Stored data:

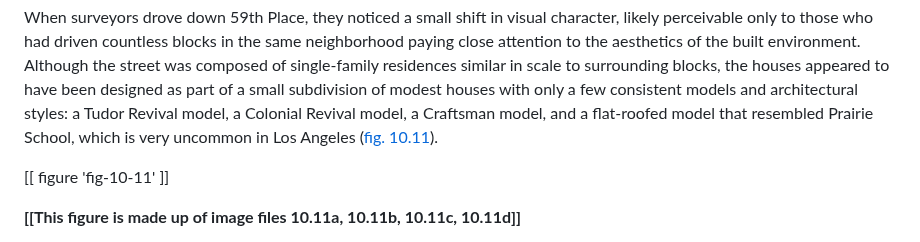
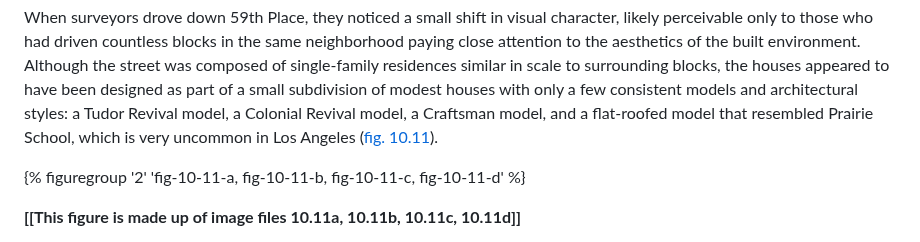
Before and after one commit to thegetty/inventories-and-surveys, a Markdown page: content/part-2/chapter-10.md, the part around one of its changes. Rendered like a GitHub page.

```diff
--- a/content/part-2/chapter-10.md
+++ b/content/part-2/chapter-10.md
@@ -343,7 +343,7 @@ Southeast Los Angeles is mostly flat in terrain and composed of numbered streets
 
 When surveyors drove down 59th Place, they noticed a small shift in visual character, likely perceivable only to those who had driven countless blocks in the same neighborhood paying close attention to the aesthetics of the built environment. Although the street was composed of single-family residences similar in scale to surrounding blocks, the houses appeared to have been designed as part of a small subdivision of modest houses with only a few consistent models and architectural styles: a Tudor Revival model, a Colonial Revival model, a Craftsman model, and a flat-roofed model that resembled Prairie School, which is very uncommon in Los Angeles ([fig. 10.11](#fig-10-11)).
 
-[[ figure 'fig-10-11' ]]
+{% figuregroup '2' 'fig-10-11-a, fig-10-11-b, fig-10-11-c, fig-10-11-d' %}
 
 **\[\[This figure is made up of image files 10.11a, 10.11b, 10.11c, 10.11d\]\]**
 
```
Also changed, not shown: other parts of content/part-2/chapter-10.md (+10 -10 lines).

# EXERCISE DETAILS:
Each line above should be written out again exactly, without any image.

# ANSWER TO THIS EXERCISE:
Before and after one commit to thegetty/inventories-and-surveys, a Markdown page: content/part-2/chapter-10.md, the part around one of its changes. Rendered like a GitHub page.

```diff
--- a/content/part-2/chapter-10.md
+++ b/content/part-2/chapter-10.md
@@ -343,7 +343,7 @@ Southeast Los Angeles is mostly flat in terrain and composed of numbered streets
 
 When surveyors drove down 59th Place, they noticed a small shift in visual character, likely perceivable only to those who had driven countless blocks in the same neighborhood paying close attention to the aesthetics of the built environment. Although the street was composed of single-family residences similar in scale to surrounding blocks, the houses appeared to have been designed as part of a small subdivision of modest houses with only a few consistent models and architectural styles: a Tudor Revival model, a Colonial Revival model, a Craftsman model, and a flat-roofed model that resembled Prairie School, which is very uncommon in Los Angeles ([fig. 10.11](#fig-10-11)).
 
-[[ figure 'fig-10-11' ]]
+{% figuregroup '2' 'fig-10-11-a, fig-10-11-b, fig-10-11-c, fig-10-11-d' %}
 
 **\[\[This figure is made up of image files 10.11a, 10.11b, 10.11c, 10.11d\]\]**
 
```
Also changed, not shown: other parts of content/part-2/chapter-10.md (+10 -10 lines).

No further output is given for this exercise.